The Brompton evangelist
The Brompton is a folding bike with a cult following. Those who have ridden it usually became Brompton evangelists. They are unashamed to give testimony to its build, versatility, usefulness, comfort, head turning looks, and portability. It’s the BMW of folding bikes.
So it was with enthusiasm that a pastor friend “shared” with me his “testimony” and I was “almost persuaded”, like King Agrippa, as he listened to Paul the apostle. That conversation seeded me with a desire that germinated. I found myself googling about Brompton and watching YouTube videos about it. This expanded to searches about competing cheaper foldable bikes like Dahon, the largest manufacturer of folding bikes in the world.
The catch was the price. It costs $2,800 to get a Brompton bike in Singapore. It’s higher than in England or South Korea. For bike enthusiasts and serious road cyclists this price is nothing. Some bikes even go for $11,000. For a pastor like me, it is a shocking introduction to the world of biking. The Brompton bag attachment costs $200. To me you can buy a bicycle for that price at Giant Hypermarket. After all, the bike is a green machine with two wheels, brakes, a steering handle bar and a seat, that brings the rider from one place to another. Getting over the price was a hurdle.
Saved by a pastor
I was sharing this with another pastor friend who listened to me intently and at the end of the conversation made me an irresistible offer. Would you like to buy over my folding bicycle for $100? Its only 2 months old, and I bought it for about $500. That certainly shook me from my growing fixation on the Brompton bike. Let me try the bike over a few days, I said. So he passed the folded bike to me from the boot of his car and after a few days standing in my house I finally took it out for a test ride to the Jurong Lake cycling rim. It was a good exercise and pleasant to have the wind brushing against your face with the waters and trees all around. Like he said, the Cronus, Earl 2.0 squeaked a little when you lift up the handle bar too high. Other than that it was a so-so ride and I was happy there was suspension for the seat. The bicycle was purportedly French but I think it’s just a marketing gimmick. It has made in China written all over. At the end of it, the decision was still easy to make. It was a generous offer I could not say No to. As Sherlock Holmes would often reply to clueless Dr Watson, It’s entry-level, Watson, entry-level. Ha,ha.

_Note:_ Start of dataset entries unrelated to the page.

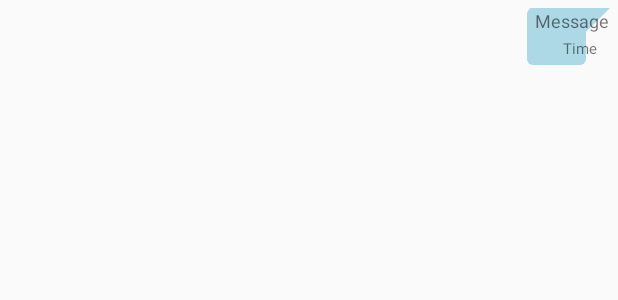
After one commit to Harivansh-coder/Lets-Chat, an Android app: the layout sender_message_layout.xml on its own in the app's theme, with its tools: preview values and no code run, on a phone screen of 412 x 824 dp. The commit adds this screen. Shown: the top 300 px of the screen. Run offline under Robolectric (Android 15) with nearby library versions, the phone set to English and light mode, and no system bars.

Commit message:
Implemented the chat functionality

```diff
--- a/LetsChat/app/src/main/java/com/harivansh/letschat/ChatScreen.java
+++ b/LetsChat/app/src/main/java/com/harivansh/letschat/ChatScreen.java
@@ -46,7 +46,7 @@ public class ChatScreen extends AppCompatActivity {
 
         // user data from firebase
 
-        String userId = firebaseAuth.getUid();
+        final String userId = firebaseAuth.getUid();
         String receiverId = getIntent().getStringExtra("userId");
 
 
--- /dev/null
+++ b/LetsChat/app/src/main/res/drawable/message_sender_bg.xml
@@ -0,0 +1,20 @@
+<?xml version="1.0" encoding="utf-8"?>
+<layer-list xmlns:android="http://schemas.android.com/apk/res/android">
+    <item>
+        <rotate
+            android:fromDegrees="45"
+            android:pivotX="100%"
+            android:pivotY="0%"
+            android:toDegrees="0" >
+            <shape android:shape="rectangle" >
+                <solid android:color="#ADD8E6" />
+            </shape>
+        </rotate>
+    </item>
+    <item android:right="16dp">
+        <shape android:shape="rectangle" >
+            <solid android:color="#ADD8E6" />
+            <corners android:radius="4dp" />
+        </shape>
+    </item>
+</layer-list>
--- /dev/null
+++ b/LetsChat/app/src/main/res/layout/sender_message_layout.xml
@@ -0,0 +1,68 @@
+<?xml version="1.0" encoding="utf-8"?>
+<RelativeLayout xmlns:android="http://schemas.android.com/apk/res/android"
+    xmlns:tools="http://schemas.android.com/tools"
+    android:layout_width="wrap_content"
+    android:layout_height="wrap_content"
+    xmlns:app="http://schemas.android.com/apk/res-auto"
+
+    >
+
+
+    <androidx.constraintlayout.widget.ConstraintLayout
+        android:layout_width="wrap_content"
+        android:layout_height="wrap_content"
+
+        android:layout_alignParentRight="true"
+        android:layout_marginStart="5dp"
+        android:layout_marginTop="5dp"
+        android:layout_marginEnd="5dp"
+        android:layout_marginBottom="5dp"
+        android:background="@drawable/message_sender_bg"
+        android:maxWidth="310dp"
+        android:maxHeight="400dp"
+        android:minHeight="30dp">
+
+
+        <TextView
+            android:id="@+id/sender_message"
+            android:layout_width="wrap_content"
+            android:layout_height="wrap_content"
+            android:layout_marginStart="5dp"
+            android:layout_marginEnd="15dp"
+            android:layout_marginBottom="3dp"
+            android:inputType="textMultiLine"
+            android:maxWidth="270dp"
+            android:minWidth="50dp"
+            android:textSize="12sp"
+            android:text="Message"
+            app:layout_constraintBottom_toTopOf="@+id/sender_time"
+            app:layout_constraintStart_toStartOf="parent"
+            app:layout_constraintTop_toTopOf="parent" />
+
+        <TextView
+            android:id="@+id/sender_time"
+            android:layout_width="wrap_content"
+            android:layout_height="wrap_content"
+            android:layout_marginEnd="4dp"
+            android:layout_marginBottom="4dp"
+            android:text="Time"
+            android:textSize="10sp"
+            app:layout_constraintBottom_toBottomOf="parent"
+            app:layout_constraintEnd_toStartOf="@+id/guideline6" />
+
+        <androidx.constraintlayout.widget.Guideline
+            android:id="@+id/guideline6"
+            android:layout_width="wrap_content"
+            android:layout_height="wrap_content"
+            android:orientation="vertical"
+            app:layout_constraintGuide_percent="0.92" />
+
+
+    </androidx.constraintlayout.widget.ConstraintLayout>
+
+
+
+
+
+
+</RelativeLayout>
```
Also changed, not shown: LetsChat/app/src/main/java/com/harivansh/letschat/adapter/ChatAdapter.java (added, +110 -0 lines), LetsChat/app/src/main/java/com/harivansh/letschat/model/Messages.java (added, +47 -0 lines), LetsChat/app/src/main/res/drawable/message_reciver_bg.xml (added, +23 -0 lines), LetsChat/app/src/main/res/layout/receiver_message_layout.xml (added, +44 -0 lines).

The Brompton is still on my mind of course. This is the way I figure it. $3,000 over ten years is $300 a year. And if you use it a hundred times a year, it would mean an average of $3 each time. Furthermore the pleasure of riding a piece of British engineering genius cannot be quantified. I can see from online searches that used Brompton bikes keep their value well.
So I am still tempted to buy a Brompton or a hybrid bike so that my wife and I can ride off together into the sunset, or sunrise haha, in a common leisure activity that is also low impact and good exercise. The ride to the end of Jurong Lake and back takes about 45 minutes. There are also many park connectors to explore. Since the Bukit Timah Hill has been closed this may be an addition to my currently depressing exercise regime.

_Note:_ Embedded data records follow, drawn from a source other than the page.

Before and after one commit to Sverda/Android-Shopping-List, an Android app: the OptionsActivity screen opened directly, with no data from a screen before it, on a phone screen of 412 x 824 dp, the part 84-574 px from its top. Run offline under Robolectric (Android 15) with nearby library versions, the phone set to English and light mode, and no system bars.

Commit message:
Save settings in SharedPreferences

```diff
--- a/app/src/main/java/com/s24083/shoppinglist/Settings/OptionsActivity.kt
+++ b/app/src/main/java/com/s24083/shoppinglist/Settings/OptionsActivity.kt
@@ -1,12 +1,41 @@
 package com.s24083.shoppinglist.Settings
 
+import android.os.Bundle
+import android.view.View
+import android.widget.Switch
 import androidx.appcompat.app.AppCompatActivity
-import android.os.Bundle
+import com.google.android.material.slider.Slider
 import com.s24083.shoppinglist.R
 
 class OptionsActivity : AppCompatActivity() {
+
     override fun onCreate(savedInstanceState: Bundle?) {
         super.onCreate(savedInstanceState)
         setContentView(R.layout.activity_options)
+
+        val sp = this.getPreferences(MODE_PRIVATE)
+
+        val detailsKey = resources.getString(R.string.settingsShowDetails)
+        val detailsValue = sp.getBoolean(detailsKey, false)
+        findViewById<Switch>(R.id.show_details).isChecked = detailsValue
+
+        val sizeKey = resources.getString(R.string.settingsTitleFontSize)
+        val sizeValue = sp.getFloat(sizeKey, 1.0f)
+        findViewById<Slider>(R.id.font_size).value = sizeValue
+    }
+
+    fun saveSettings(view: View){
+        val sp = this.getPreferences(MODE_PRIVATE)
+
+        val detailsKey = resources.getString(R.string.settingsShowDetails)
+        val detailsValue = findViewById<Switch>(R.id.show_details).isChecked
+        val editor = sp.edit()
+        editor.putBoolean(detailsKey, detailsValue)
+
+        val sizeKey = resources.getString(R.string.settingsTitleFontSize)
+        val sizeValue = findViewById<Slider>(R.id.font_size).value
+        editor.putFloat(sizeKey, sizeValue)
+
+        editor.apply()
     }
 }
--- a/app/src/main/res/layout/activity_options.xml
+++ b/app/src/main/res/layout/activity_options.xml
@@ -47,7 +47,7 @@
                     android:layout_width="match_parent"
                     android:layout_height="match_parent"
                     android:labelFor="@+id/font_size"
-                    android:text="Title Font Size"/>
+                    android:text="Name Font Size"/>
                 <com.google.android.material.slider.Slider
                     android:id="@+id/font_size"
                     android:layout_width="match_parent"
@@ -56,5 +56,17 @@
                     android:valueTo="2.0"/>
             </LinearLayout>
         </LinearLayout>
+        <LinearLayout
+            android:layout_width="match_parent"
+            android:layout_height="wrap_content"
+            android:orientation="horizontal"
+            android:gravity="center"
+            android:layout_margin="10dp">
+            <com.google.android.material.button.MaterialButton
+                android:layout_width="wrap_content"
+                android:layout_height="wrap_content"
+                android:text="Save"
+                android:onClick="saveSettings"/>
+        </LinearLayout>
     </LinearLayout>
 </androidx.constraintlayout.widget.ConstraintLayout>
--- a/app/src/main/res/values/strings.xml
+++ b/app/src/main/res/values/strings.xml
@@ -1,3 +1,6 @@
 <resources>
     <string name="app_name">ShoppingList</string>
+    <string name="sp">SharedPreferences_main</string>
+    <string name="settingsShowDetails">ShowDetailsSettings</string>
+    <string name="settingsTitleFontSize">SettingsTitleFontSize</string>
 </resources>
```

I have the same bike which I bought for almost SGD400 brand new. It’s a good bike. It has a mileage of more than 5000km already and I only had to replace 1 tube (due to puncture) and a couple of brake pads. The only complaint I have with it is the squeaky joints.

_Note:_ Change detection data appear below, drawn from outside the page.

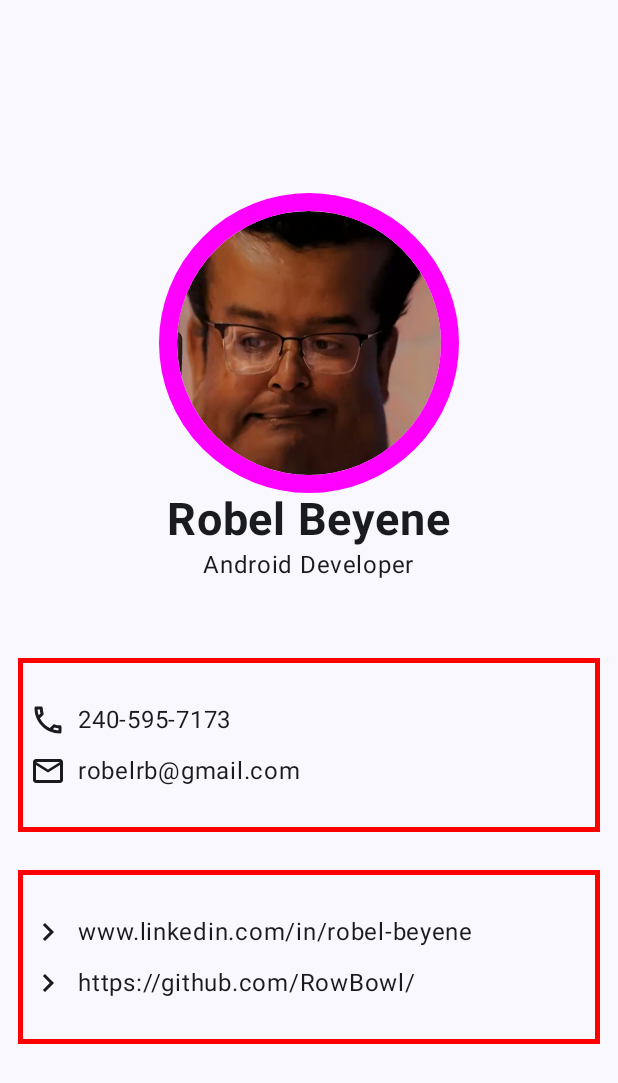
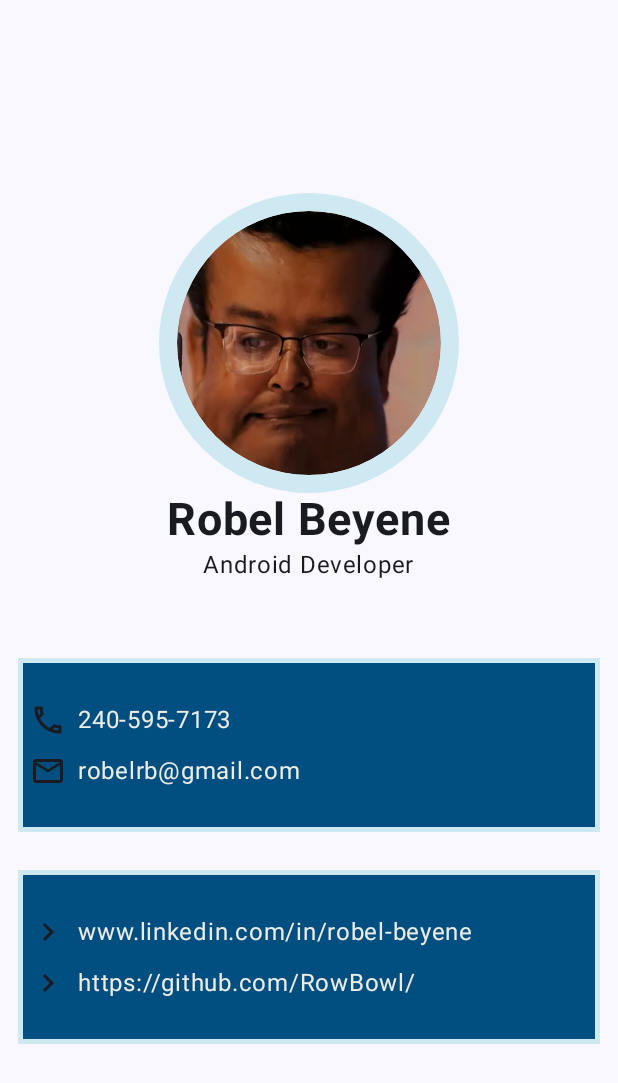
Before and after one commit to RowBowl/MyBusinessCard, an Android app built with Jetpack Compose: the screen it shows after launch (MainActivity), on a phone screen of 412 x 824 dp. Shown: the top 1083 px of the screen. Run offline under Robolectric (Android 15) with nearby library versions, the phone set to English and light mode, and no system bars.

Commit message:
final changes, colors

```diff
--- a/app/src/main/java/com/example/mybusinesscard/MainActivity.kt
+++ b/app/src/main/java/com/example/mybusinesscard/MainActivity.kt
@@ -41,6 +41,7 @@ import androidx.compose.ui.graphics.Shader
 import androidx.compose.ui.graphics.ShaderBrush
 import androidx.compose.ui.graphics.vector.ImageVector
 import androidx.compose.ui.layout.ContentScale
+import androidx.compose.ui.res.colorResource
 import androidx.compose.ui.res.painterResource
 import androidx.compose.ui.res.stringResource
 import androidx.compose.ui.text.font.FontWeight
@@ -79,7 +80,7 @@ class MainActivity : ComponentActivity() {
             verticalArrangement = Arrangement.Center,
             modifier = Modifier
                 .padding(12.dp)
-                .fillMaxHeight()
+                .fillMaxSize()
         ) {
             ProfilePicture("Robel", "Beyene", "Android Developer",
                 modifier = Modifier)
@@ -105,7 +106,11 @@ class MainActivity : ComponentActivity() {
     }
 
     @Composable
-    fun ProfilePicture(firstName: String, lastName: String, title: String, modifier: Modifier = Modifier) {
+    fun ProfilePicture(firstName: String,
+                       lastName: String,
+                       title: String,
+                       modifier: Modifier = Modifier) {
+
         val image = painterResource(R.drawable.robel_profile_pic)
         val borderWidth = 12.dp
         Column (
@@ -119,7 +124,7 @@ class MainActivity : ComponentActivity() {
                 modifier = Modifier
                     .aspectRatio(1f)
                     .border(
-                        BorderStroke(borderWidth, Color.Magenta),
+                        BorderStroke(borderWidth, colorResource(R.color.columbia_blue)),
                         CircleShape
                     )
                     .padding(borderWidth)
@@ -138,8 +143,8 @@ class MainActivity : ComponentActivity() {
         }
     }
     @Composable
-    fun ContactInfoBlock(borderColor: ULong = Color.Red.value,
-                         backgroundColor: ULong = Color.Blue.value,
+    fun ContactInfoBlock(borderColor: Color = colorResource(R.color.columbia_blue),
+                         backgroundColor: Color = colorResource(R.color.indigo_dye),
                          icon1: ImageVector,
                          icon2: ImageVector,
                          string1: String,
@@ -149,7 +154,8 @@ class MainActivity : ComponentActivity() {
 
         Column (
             modifier = Modifier
-                .border(3.dp, Color(borderColor))
+                .background(backgroundColor)
+                .border(3.dp, borderColor)
                 .fillMaxWidth()
                 .padding(8.dp)
                 .height(100.dp)
@@ -166,7 +172,8 @@ class MainActivity : ComponentActivity() {
                 )
                 Text(
                     text = string1,
-                    modifier = Modifier
+                    modifier = Modifier,
+                    color = colorResource(id = R.color.alabaster)
                 )
             }
             Row {
@@ -177,7 +184,9 @@ class MainActivity : ComponentActivity() {
                 )
                 Text(
                     text = string2,
-                    modifier = Modifier
+                    modifier = Modifier,
+                    color = colorResource(id = R.color.alabaster)
+
                 )
             }
         }
```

Vincent, I agree with you. Its a hardy bike. But mine has begun to squeak too.